The records are rich with names and personal information of individuals whose correspondence includes marriage certificates, schooling information, labor contracts, hospital records, complaints, relief rolls, land applications, requests for legal aid and protection, and trial summaries.
M809 Assistant Commissioner Records for Alabama
M810 Superintendent of Education Records for Alabama
M1900 Field Office Records for Alabama
M979 Assistant Commissioner Records for Arkansas
M980 Superintendent of Education Records for Arkansas
M1901 Field Office Records for Arkansas
M1055 Assistant Commissioner Records for District of Columbia
M1056 Superintendent of Education Records for District of Columbia
M1902 Field Office Records for District of Columbia
M798 Assistant Commissioner Records for Georgia
M799 Superintendent of Education Records for Georgia
M1903 Field Office Records for Georgia
M1026 Superintendent of Education Records for Louisiana
M1027 Assistant Commissioner Records for Louisiana
M1905 Field Office Records for Louisiana
M1483 Field Office Records for New Orleans
M826 Assistant Commissioner Records for Mississippi
M1907 Field Office Records for Mississippi
M1904 Mississippi Freedmen's Department Records (pre-Bureau)
M843 Assistant Commissioner Records for North Carolina
M844 Superintendent of Education Records for North Carolina
M1909 Field Office Records for North Carolina
M999 Assistant Commissioner Records for Tennessee
M1000 Superintendent of Education Records for Tennessee
M1911 Field Office Records for Tennessee
M821 Assistant Commissioner Records for Texas
M822 Superintendent of Education Records for Texas
M1912 Field Office Records for Texas
M1048 Assistant Commissioner Records for Virginia
M1053 Superintendent of Education Records for Virginia
M1913 Field Office Records for Virginia
This series contains hundreds of marriage records of newly liberated African Americans in the Civil War era collected from 1861 through 1869 first by the Union Army and then by the Freedmen's Bureau in its field offices in the Southern States and the District of Columbia. The marriage records were then collected at the Washington, DC headquarters.
Record types include unbound marriage certificates, marriage licenses, monthly reports of marriages, and other proofs of marriage.
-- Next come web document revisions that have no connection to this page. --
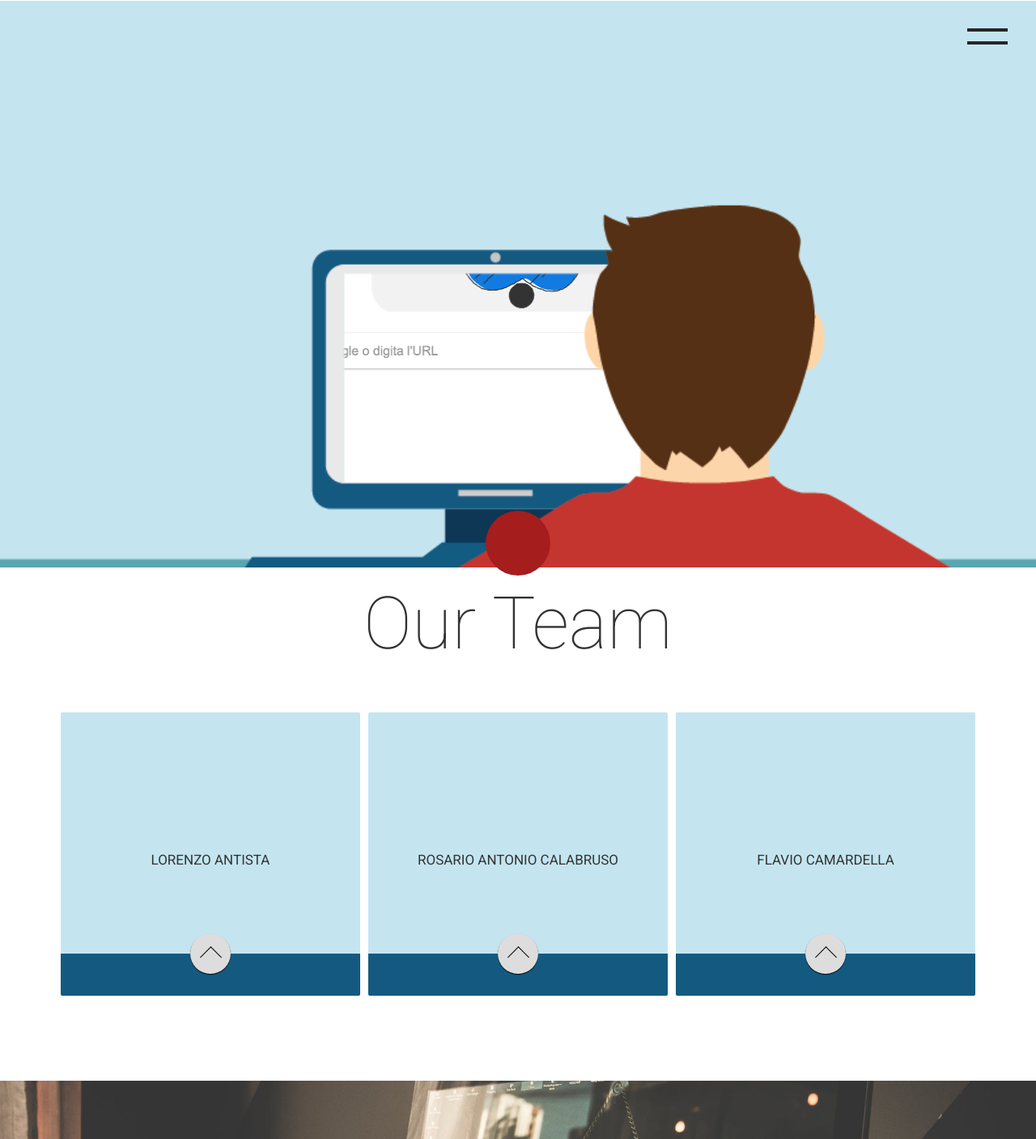
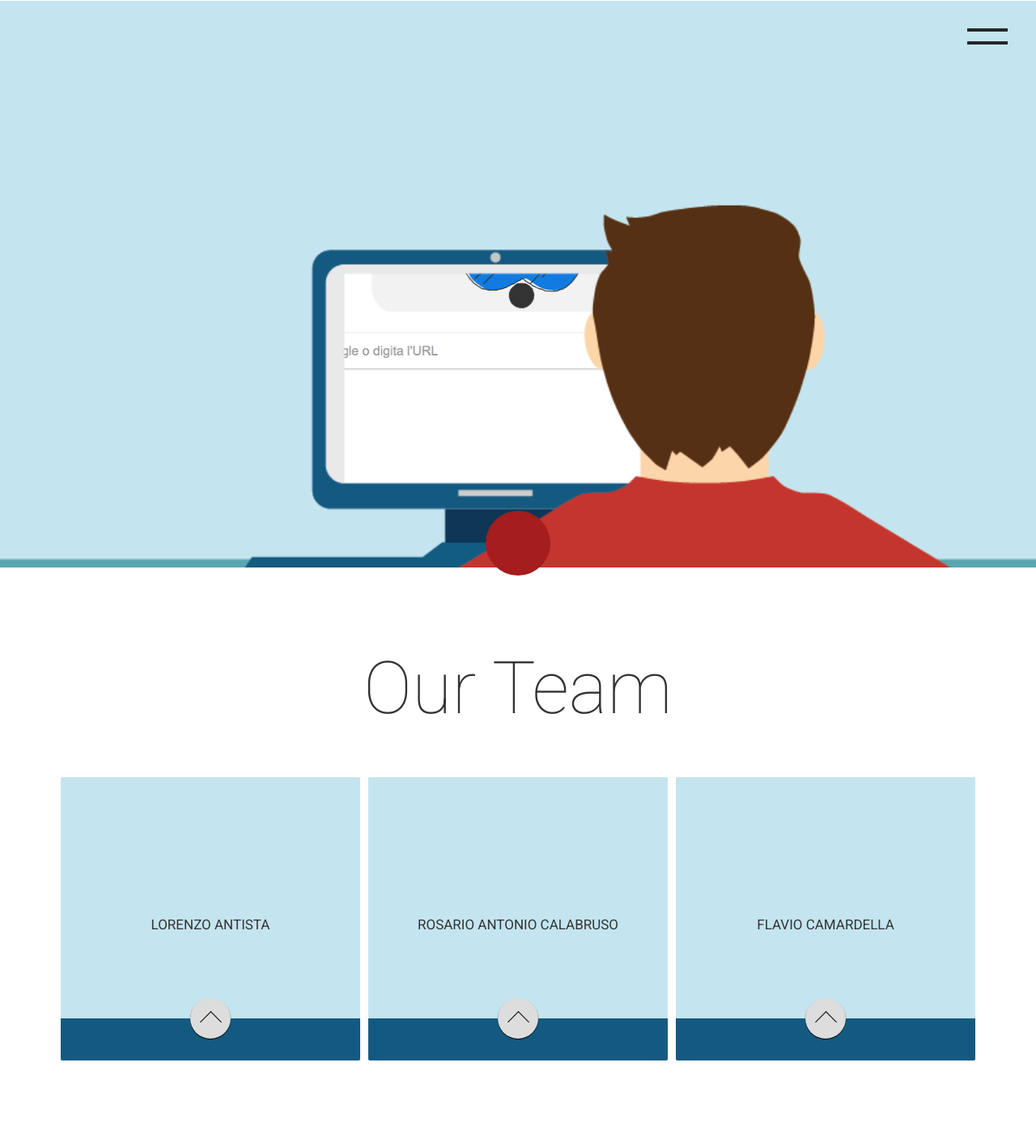
Before and after one commit to nghelo/IED_3_WEBSITE, a PHP site: page / in a window 1280 px wide; the page is wider, and only the part inside the window is pictured. Shown: the top 1407 px of that part at 81% size. Run offline with PHP 8.4, Linux system fonts and the light colour scheme; some libraries are stand-ins or nearby versions.

Commit message:
Fix della barra scroll orizzontale della pagina. Adesso non c'è più.

```diff
--- a/css/style.css
+++ b/css/style.css
@@ -1,5 +1,6 @@
 body {
 	font-family: 'Roboto', sans-serif;
+	overflow-x: hidden;
 }
 
 
@@ -208,6 +209,7 @@ body {
 	font-weight: 20;
 	font-size: 90px;
 	text-align: center;
+	margin-top: 100px;
 }
 
 #team .button_up {
```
Record type and quantity varies with each state.
Marriage Certificate of Thomas Harris and Jane Harris (Shute) Issued April 28, 1866 (NAID 595003)
M1875 Marriage Records of the Office of the Commissioner, Washington Headquarters
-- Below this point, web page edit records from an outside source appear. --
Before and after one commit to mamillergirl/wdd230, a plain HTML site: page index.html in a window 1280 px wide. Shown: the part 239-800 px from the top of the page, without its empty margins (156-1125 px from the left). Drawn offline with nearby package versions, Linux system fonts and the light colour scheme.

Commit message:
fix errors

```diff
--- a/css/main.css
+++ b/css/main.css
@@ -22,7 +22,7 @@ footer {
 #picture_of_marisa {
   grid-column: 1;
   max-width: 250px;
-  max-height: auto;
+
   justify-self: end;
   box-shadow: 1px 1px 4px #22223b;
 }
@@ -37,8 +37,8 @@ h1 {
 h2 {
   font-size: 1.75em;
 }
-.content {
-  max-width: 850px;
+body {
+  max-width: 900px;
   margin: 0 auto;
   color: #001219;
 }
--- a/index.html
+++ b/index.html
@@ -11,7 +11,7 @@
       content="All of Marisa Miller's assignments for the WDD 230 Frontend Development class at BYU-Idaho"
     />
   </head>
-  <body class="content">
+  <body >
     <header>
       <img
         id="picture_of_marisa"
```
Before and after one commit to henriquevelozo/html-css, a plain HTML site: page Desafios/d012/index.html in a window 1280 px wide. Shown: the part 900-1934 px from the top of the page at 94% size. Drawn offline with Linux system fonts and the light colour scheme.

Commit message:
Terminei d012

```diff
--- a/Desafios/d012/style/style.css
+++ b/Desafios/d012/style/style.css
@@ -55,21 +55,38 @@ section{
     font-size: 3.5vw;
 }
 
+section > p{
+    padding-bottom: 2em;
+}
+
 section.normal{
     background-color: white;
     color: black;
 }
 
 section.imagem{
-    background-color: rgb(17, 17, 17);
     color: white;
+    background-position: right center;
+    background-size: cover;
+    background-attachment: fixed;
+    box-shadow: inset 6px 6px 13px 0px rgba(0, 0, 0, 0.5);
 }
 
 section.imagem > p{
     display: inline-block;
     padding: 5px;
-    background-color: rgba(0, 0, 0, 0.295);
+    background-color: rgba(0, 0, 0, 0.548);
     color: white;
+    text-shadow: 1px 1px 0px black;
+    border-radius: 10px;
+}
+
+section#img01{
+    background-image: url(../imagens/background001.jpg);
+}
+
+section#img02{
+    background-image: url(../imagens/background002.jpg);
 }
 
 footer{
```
Freedmen's Marriage Certificates (NAID 595003)
Adjutant General's Office Records
The records of the Freedmen's Branch of the Adjutant General's Office (1872-78) contain valuable genealogical information on Black soldiers and sailors found in documents and letters they submitted for bounty, pension, arrears of pay, commutation of rations, and prize money. The branch continued the work of the Freedmen's Bureau in receiving, passing upon, and paying military claims. Other documents include letters sent, lists and registers of claimants, reports of persons and articles hired, returns of public property, and affidavits. The records can be useful when used in conjunction with military service and pension records.
The records are from field offices in Georgia, Kansas, Kentucky, Louisiana, Mississippi, Missouri, North Carolina, South Carolina, Tennessee, and Virginia.
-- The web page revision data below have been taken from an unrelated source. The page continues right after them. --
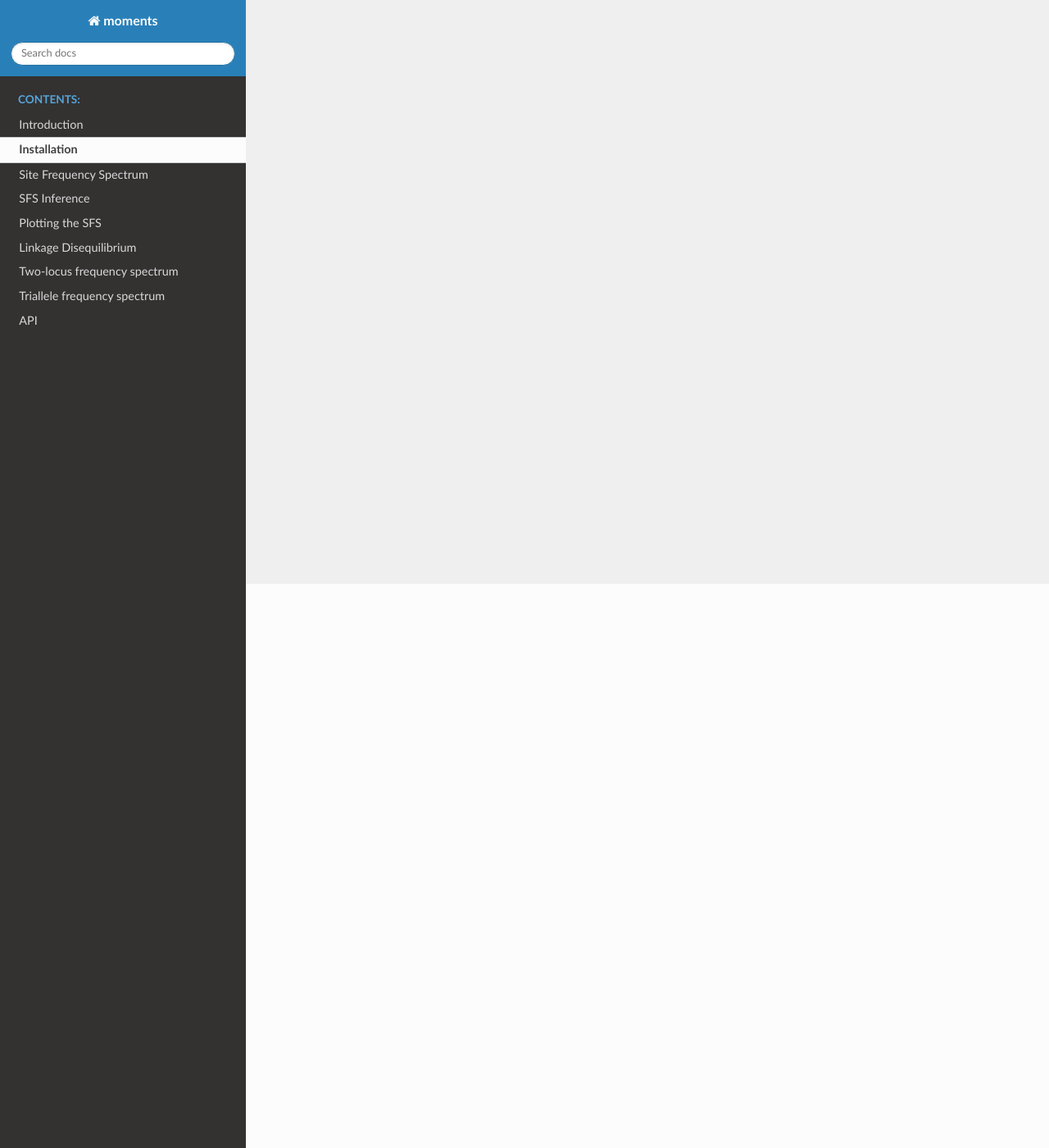
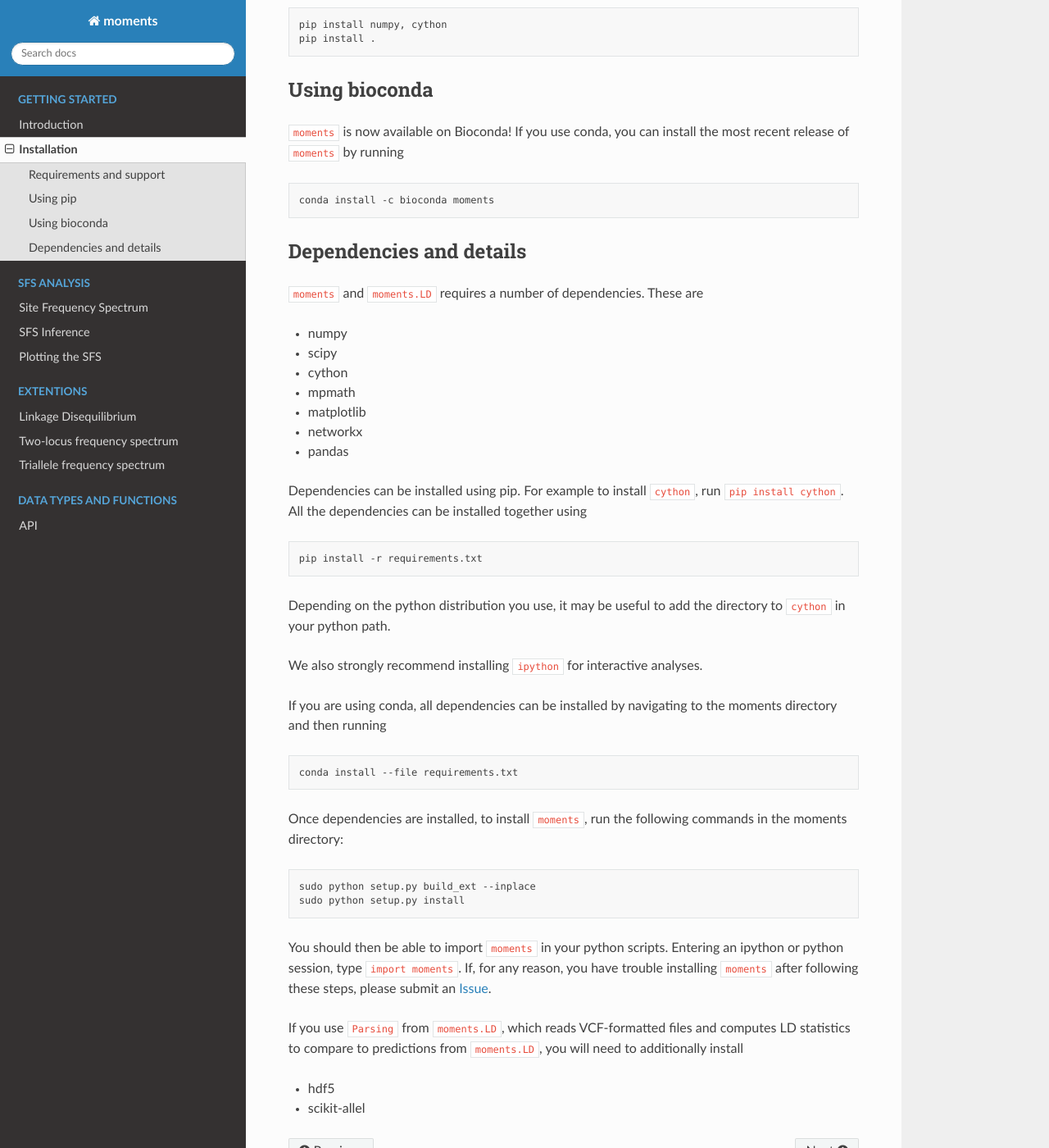
Before and after one commit to MomentsLD/moments, a Sphinx documentation site: the page built from docs/installation.rst, in a window 1280 px wide and 1400 px high, scrolled down 688 px. Shown: the whole window at 82% size. Built offline with Sphinx 7.4.7 and the Read the Docs theme 2.0.0, drawn with Linux system fonts in a browser that asks for light colours; pages that are not in the unit, such as notebooks, are missing from menus; some of the changed text lies outside the part shown.

Commit message:
intro and install

```diff
--- a/docs/installation.rst
+++ b/docs/installation.rst
@@ -1,3 +1,106 @@
 ============
 Installation
 ============
+
+Requirements and support
+^^^^^^^^^^^^^^^^^^^^^^^^
+
+``moments`` now supports Python 3. Because Python is soon discontinuing support for
+Python 2, we do not actively ensure that moments remains fully compatable with Python
+2, and strongly recommend using Python 3.
+
+Using pip
+^^^^^^^^^
+
+The simplest way to install ``moments`` is via ``pip``. Note that ``numpy`` and ``cython``
+are install requirements, but installing ``moments`` directly from the git repository
+using ``pip`` should install these dependencies automatically:
+
+.. code-block:: bash
+
+   pip install git+https://bitbucket.org/simongravel/moments.git
+
+Alternatively, you can clone the git repository
+
+.. code-block:: bash
+
+   git clone https://bitbucket.org/simongravel/moments.git
+
+
+and then from within the moments directory (``cd moments``), run
+
+.. code-block:: bash
+
+   pip install numpy, cython
+   pip install .
+
+
+Using bioconda
+^^^^^^^^^^^^^^
+
+``moments`` is now available on Bioconda! If you use conda, you can install the most
+recent release of ``moments`` by running
+
+.. code-block:: bash
+
+   conda install -c bioconda moments
+
+Dependencies and details
+^^^^^^^^^^^^^^^^^^^^^^^^
+
+``moments`` and ``moments.LD`` requires a number of dependencies. These are
+
+- numpy
+
+- scipy
+
+- cython
+
+- mpmath
+
+- matplotlib
+
+- networkx
+
+- pandas
+
+Dependencies can be installed using pip. For example to install ``cython``,
+run ``pip install cython``. All the dependencies can be installed together using
+
+.. code-block:: bash
+
+   pip install -r requirements.txt
+
+Depending on the python distribution you use, it may be useful to add the directory
+to ``cython`` in your python path.
+
+We also strongly recommend installing ``ipython`` for interactive analyses.
+
+If you are using conda, all dependencies can be installed by navigating to the
+moments directory and then running
+
+.. code-block:: bash
+
+   conda install --file requirements.txt
+
+Once dependencies are installed, to install ``moments``, run the following commands
+in the moments directory:
+
+.. code-block:: bash
+
+   sudo python setup.py build_ext --inplace
+   sudo python setup.py install
+
+
+You should then be able to import ``moments`` in your python scripts. Entering an
+ipython or python session, type ``import moments``. If, for any reason, you have
+trouble installing ``moments`` after following these steps, please submit an
+`Issue <https://bitbucket.org/simongravel/moments/issues>`_.
+
+If you use ``Parsing`` from ``moments.LD``, which reads VCF-formatted files and
+computes LD statistics to compare to predictions from ``moments.LD``, you will need to
+additionally install
+
+- hdf5
+
+- scikit-allel
```
Also changed, not shown: docs/index.rst (+21 -7 lines), docs/introduction.rst (+85 -0 lines).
M2029 Records of the Field Offices of the Bureau, Office of the Adjutant General